TASK TO CARRY OUT —
Each record that follows must be printed exactly as given.

PROVIDED INFORMATION —
________
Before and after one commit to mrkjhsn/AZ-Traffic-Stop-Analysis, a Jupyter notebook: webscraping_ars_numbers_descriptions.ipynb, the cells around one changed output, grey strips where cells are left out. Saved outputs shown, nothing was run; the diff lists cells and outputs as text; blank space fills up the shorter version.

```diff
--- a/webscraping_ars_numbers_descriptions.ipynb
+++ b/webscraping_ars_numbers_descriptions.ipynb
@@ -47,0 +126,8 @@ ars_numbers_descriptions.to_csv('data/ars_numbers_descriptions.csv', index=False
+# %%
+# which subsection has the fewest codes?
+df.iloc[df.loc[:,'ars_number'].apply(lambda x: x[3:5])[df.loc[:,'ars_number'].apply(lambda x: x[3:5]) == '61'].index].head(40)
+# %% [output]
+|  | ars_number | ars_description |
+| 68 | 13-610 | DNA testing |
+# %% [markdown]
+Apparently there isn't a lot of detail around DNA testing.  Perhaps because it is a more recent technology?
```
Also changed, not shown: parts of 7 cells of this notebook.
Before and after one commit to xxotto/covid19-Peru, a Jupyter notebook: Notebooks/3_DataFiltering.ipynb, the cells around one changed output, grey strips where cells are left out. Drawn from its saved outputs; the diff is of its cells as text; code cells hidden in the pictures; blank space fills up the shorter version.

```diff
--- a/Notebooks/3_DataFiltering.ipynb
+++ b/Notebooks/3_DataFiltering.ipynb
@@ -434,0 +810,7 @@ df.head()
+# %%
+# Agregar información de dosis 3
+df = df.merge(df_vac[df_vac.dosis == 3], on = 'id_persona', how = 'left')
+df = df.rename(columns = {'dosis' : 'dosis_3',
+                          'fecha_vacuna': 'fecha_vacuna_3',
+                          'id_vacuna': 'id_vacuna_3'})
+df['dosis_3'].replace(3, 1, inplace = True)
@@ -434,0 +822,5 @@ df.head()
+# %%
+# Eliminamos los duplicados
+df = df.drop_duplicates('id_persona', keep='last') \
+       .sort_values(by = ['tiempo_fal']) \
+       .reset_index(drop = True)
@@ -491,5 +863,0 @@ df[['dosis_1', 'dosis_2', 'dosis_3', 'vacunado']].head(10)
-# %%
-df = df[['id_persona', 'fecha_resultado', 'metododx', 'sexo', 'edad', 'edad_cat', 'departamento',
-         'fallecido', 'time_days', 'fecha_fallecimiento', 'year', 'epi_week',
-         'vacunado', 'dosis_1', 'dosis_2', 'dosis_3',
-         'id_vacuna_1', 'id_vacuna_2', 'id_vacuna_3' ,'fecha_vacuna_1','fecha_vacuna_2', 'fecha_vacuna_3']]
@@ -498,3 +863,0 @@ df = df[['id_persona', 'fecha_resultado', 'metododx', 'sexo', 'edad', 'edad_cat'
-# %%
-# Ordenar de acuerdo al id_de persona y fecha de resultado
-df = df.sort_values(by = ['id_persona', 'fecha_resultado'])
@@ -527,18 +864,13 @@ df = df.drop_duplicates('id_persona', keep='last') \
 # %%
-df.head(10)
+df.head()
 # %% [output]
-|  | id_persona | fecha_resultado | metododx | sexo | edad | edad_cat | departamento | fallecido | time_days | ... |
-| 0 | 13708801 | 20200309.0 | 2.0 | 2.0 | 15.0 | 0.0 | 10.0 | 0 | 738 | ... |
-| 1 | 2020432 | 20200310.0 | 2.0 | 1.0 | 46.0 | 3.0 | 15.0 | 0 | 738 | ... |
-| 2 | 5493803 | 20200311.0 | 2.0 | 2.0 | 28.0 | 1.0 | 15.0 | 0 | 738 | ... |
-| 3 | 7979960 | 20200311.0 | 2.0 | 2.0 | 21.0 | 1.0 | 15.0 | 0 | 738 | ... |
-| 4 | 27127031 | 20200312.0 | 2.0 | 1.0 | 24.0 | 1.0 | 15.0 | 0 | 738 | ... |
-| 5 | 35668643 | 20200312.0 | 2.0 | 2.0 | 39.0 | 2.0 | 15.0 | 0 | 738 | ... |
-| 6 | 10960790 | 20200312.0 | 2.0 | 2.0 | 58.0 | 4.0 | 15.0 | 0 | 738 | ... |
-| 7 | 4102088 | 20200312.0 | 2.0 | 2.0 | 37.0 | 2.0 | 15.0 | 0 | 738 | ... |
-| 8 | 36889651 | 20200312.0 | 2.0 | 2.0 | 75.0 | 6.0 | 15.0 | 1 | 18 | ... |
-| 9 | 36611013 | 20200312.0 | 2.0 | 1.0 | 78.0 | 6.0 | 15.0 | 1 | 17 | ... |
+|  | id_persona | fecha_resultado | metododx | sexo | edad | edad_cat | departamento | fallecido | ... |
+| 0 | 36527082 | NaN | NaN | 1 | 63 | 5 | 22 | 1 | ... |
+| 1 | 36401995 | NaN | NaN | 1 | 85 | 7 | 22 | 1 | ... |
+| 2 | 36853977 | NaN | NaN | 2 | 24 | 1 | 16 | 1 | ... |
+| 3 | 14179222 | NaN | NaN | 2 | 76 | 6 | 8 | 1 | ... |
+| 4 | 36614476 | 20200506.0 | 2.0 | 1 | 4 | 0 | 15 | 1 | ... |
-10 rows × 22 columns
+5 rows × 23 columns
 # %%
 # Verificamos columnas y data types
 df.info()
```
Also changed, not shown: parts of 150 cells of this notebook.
________
ANSWER BOX —
Before and after one commit to mrkjhsn/AZ-Traffic-Stop-Analysis, a Jupyter notebook: webscraping_ars_numbers_descriptions.ipynb, the cells around one changed output, grey strips where cells are left out. Saved outputs shown, nothing was run; the diff lists cells and outputs as text; blank space fills up the shorter version.

```diff
--- a/webscraping_ars_numbers_descriptions.ipynb
+++ b/webscraping_ars_numbers_descriptions.ipynb
@@ -47,0 +126,8 @@ ars_numbers_descriptions.to_csv('data/ars_numbers_descriptions.csv', index=False
+# %%
+# which subsection has the fewest codes?
+df.iloc[df.loc[:,'ars_number'].apply(lambda x: x[3:5])[df.loc[:,'ars_number'].apply(lambda x: x[3:5]) == '61'].index].head(40)
+# %% [output]
+|  | ars_number | ars_description |
+| 68 | 13-610 | DNA testing |
+# %% [markdown]
+Apparently there isn't a lot of detail around DNA testing.  Perhaps because it is a more recent technology?
```
Also changed, not shown: parts of 7 cells of this notebook.
Before and after one commit to xxotto/covid19-Peru, a Jupyter notebook: Notebooks/3_DataFiltering.ipynb, the cells around one changed output, grey strips where cells are left out. Drawn from its saved outputs; the diff is of its cells as text; code cells hidden in the pictures; blank space fills up the shorter version.

```diff
--- a/Notebooks/3_DataFiltering.ipynb
+++ b/Notebooks/3_DataFiltering.ipynb
@@ -434,0 +810,7 @@ df.head()
+# %%
+# Agregar información de dosis 3
+df = df.merge(df_vac[df_vac.dosis == 3], on = 'id_persona', how = 'left')
+df = df.rename(columns = {'dosis' : 'dosis_3',
+                          'fecha_vacuna': 'fecha_vacuna_3',
+                          'id_vacuna': 'id_vacuna_3'})
+df['dosis_3'].replace(3, 1, inplace = True)
@@ -434,0 +822,5 @@ df.head()
+# %%
+# Eliminamos los duplicados
+df = df.drop_duplicates('id_persona', keep='last') \
+       .sort_values(by = ['tiempo_fal']) \
+       .reset_index(drop = True)
@@ -491,5 +863,0 @@ df[['dosis_1', 'dosis_2', 'dosis_3', 'vacunado']].head(10)
-# %%
-df = df[['id_persona', 'fecha_resultado', 'metododx', 'sexo', 'edad', 'edad_cat', 'departamento',
-         'fallecido', 'time_days', 'fecha_fallecimiento', 'year', 'epi_week',
-         'vacunado', 'dosis_1', 'dosis_2', 'dosis_3',
-         'id_vacuna_1', 'id_vacuna_2', 'id_vacuna_3' ,'fecha_vacuna_1','fecha_vacuna_2', 'fecha_vacuna_3']]
@@ -498,3 +863,0 @@ df = df[['id_persona', 'fecha_resultado', 'metododx', 'sexo', 'edad', 'edad_cat'
-# %%
-# Ordenar de acuerdo al id_de persona y fecha de resultado
-df = df.sort_values(by = ['id_persona', 'fecha_resultado'])
@@ -527,18 +864,13 @@ df = df.drop_duplicates('id_persona', keep='last') \
 # %%
-df.head(10)
+df.head()
 # %% [output]
-|  | id_persona | fecha_resultado | metododx | sexo | edad | edad_cat | departamento | fallecido | time_days | ... |
-| 0 | 13708801 | 20200309.0 | 2.0 | 2.0 | 15.0 | 0.0 | 10.0 | 0 | 738 | ... |
-| 1 | 2020432 | 20200310.0 | 2.0 | 1.0 | 46.0 | 3.0 | 15.0 | 0 | 738 | ... |
-| 2 | 5493803 | 20200311.0 | 2.0 | 2.0 | 28.0 | 1.0 | 15.0 | 0 | 738 | ... |
-| 3 | 7979960 | 20200311.0 | 2.0 | 2.0 | 21.0 | 1.0 | 15.0 | 0 | 738 | ... |
-| 4 | 27127031 | 20200312.0 | 2.0 | 1.0 | 24.0 | 1.0 | 15.0 | 0 | 738 | ... |
-| 5 | 35668643 | 20200312.0 | 2.0 | 2.0 | 39.0 | 2.0 | 15.0 | 0 | 738 | ... |
-| 6 | 10960790 | 20200312.0 | 2.0 | 2.0 | 58.0 | 4.0 | 15.0 | 0 | 738 | ... |
-| 7 | 4102088 | 20200312.0 | 2.0 | 2.0 | 37.0 | 2.0 | 15.0 | 0 | 738 | ... |
-| 8 | 36889651 | 20200312.0 | 2.0 | 2.0 | 75.0 | 6.0 | 15.0 | 1 | 18 | ... |
-| 9 | 36611013 | 20200312.0 | 2.0 | 1.0 | 78.0 | 6.0 | 15.0 | 1 | 17 | ... |
+|  | id_persona | fecha_resultado | metododx | sexo | edad | edad_cat | departamento | fallecido | ... |
+| 0 | 36527082 | NaN | NaN | 1 | 63 | 5 | 22 | 1 | ... |
+| 1 | 36401995 | NaN | NaN | 1 | 85 | 7 | 22 | 1 | ... |
+| 2 | 36853977 | NaN | NaN | 2 | 24 | 1 | 16 | 1 | ... |
+| 3 | 14179222 | NaN | NaN | 2 | 76 | 6 | 8 | 1 | ... |
+| 4 | 36614476 | 20200506.0 | 2.0 | 1 | 4 | 0 | 15 | 1 | ... |
-10 rows × 22 columns
+5 rows × 23 columns
 # %%
 # Verificamos columnas y data types
 df.info()
```
Also changed, not shown: parts of 150 cells of this notebook.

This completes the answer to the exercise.